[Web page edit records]
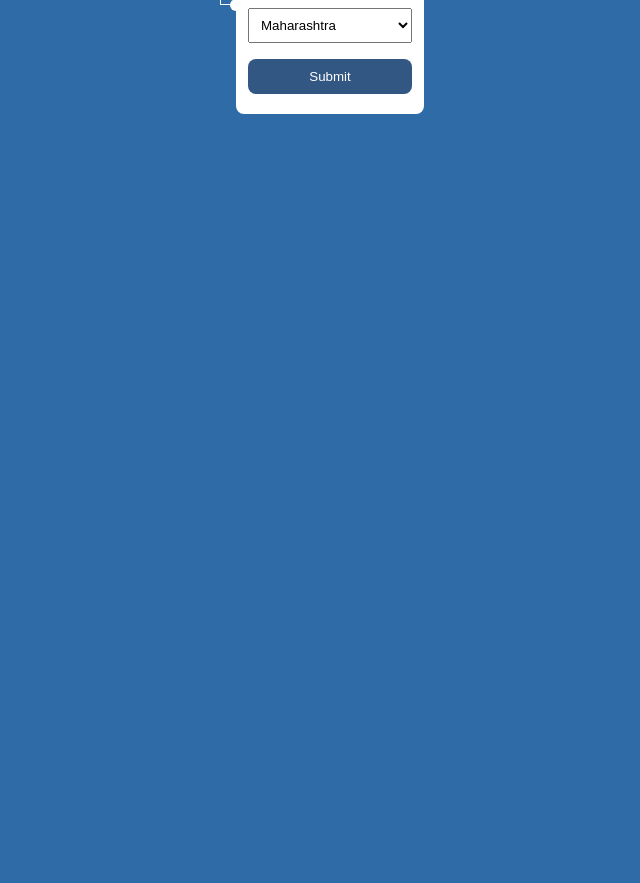
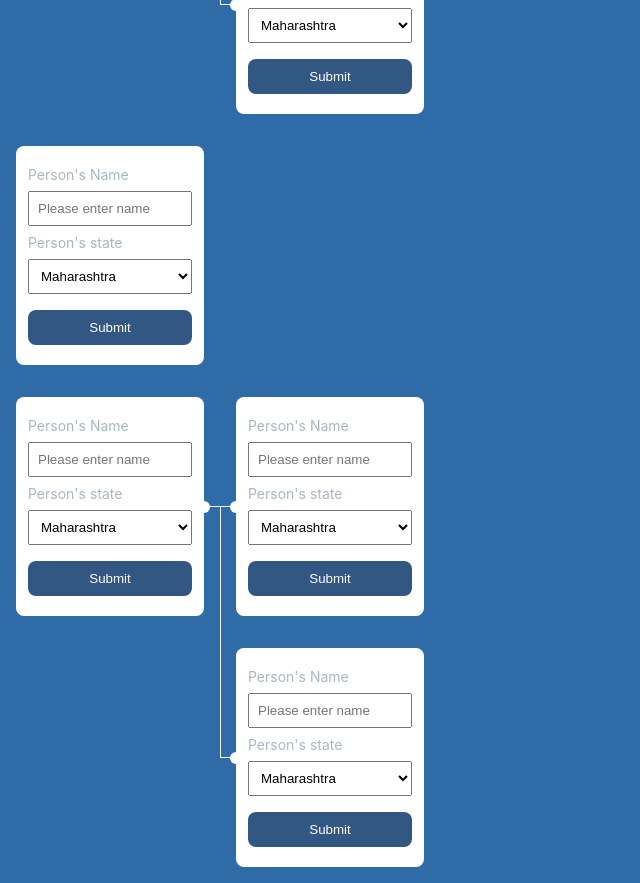
Before and after one commit to NISHANT061/Flexi-app, a React (Create React App) app: page / in a window 1280 px wide. Shown: the part 1180-2063 px from the top of the page, without its empty margins (0-640 px from the left). Before the commit the page ends 1310 px from the top, so only its background shows below. Built offline with nearby package versions, Linux system fonts and the light colour scheme.

Commit message:
added more childs

```diff
--- a/src/App.js
+++ b/src/App.js
@@ -41,6 +41,11 @@ function App() {
           <Flexi config={flexiConfig} onSubmitHandler={onSubmitHandler} />
           <Flexi config={flexiConfig} onSubmitHandler={onSubmitHandler} />
         </Flexi>
+        <Flexi config={flexiConfig} onSubmitHandler={onSubmitHandler}/>
+        <Flexi config={flexiConfig} onSubmitHandler={onSubmitHandler}>
+        <Flexi config={flexiConfig} onSubmitHandler={onSubmitHandler}/>
+        <Flexi config={flexiConfig} onSubmitHandler={onSubmitHandler}/>
+          </Flexi>
       </div>
     </div>
   );
```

Work required: This calls for an exact copy of all the entries above, with the pictures omitted.

Task result:
Before and after one commit to NISHANT061/Flexi-app, a React (Create React App) app: page / in a window 1280 px wide. Shown: the part 1180-2063 px from the top of the page, without its empty margins (0-640 px from the left). Before the commit the page ends 1310 px from the top, so only its background shows below. Built offline with nearby package versions, Linux system fonts and the light colour scheme.

Commit message:
added more childs

```diff
--- a/src/App.js
+++ b/src/App.js
@@ -41,6 +41,11 @@ function App() {
           <Flexi config={flexiConfig} onSubmitHandler={onSubmitHandler} />
           <Flexi config={flexiConfig} onSubmitHandler={onSubmitHandler} />
         </Flexi>
+        <Flexi config={flexiConfig} onSubmitHandler={onSubmitHandler}/>
+        <Flexi config={flexiConfig} onSubmitHandler={onSubmitHandler}>
+        <Flexi config={flexiConfig} onSubmitHandler={onSubmitHandler}/>
+        <Flexi config={flexiConfig} onSubmitHandler={onSubmitHandler}/>
+          </Flexi>
       </div>
     </div>
   );
```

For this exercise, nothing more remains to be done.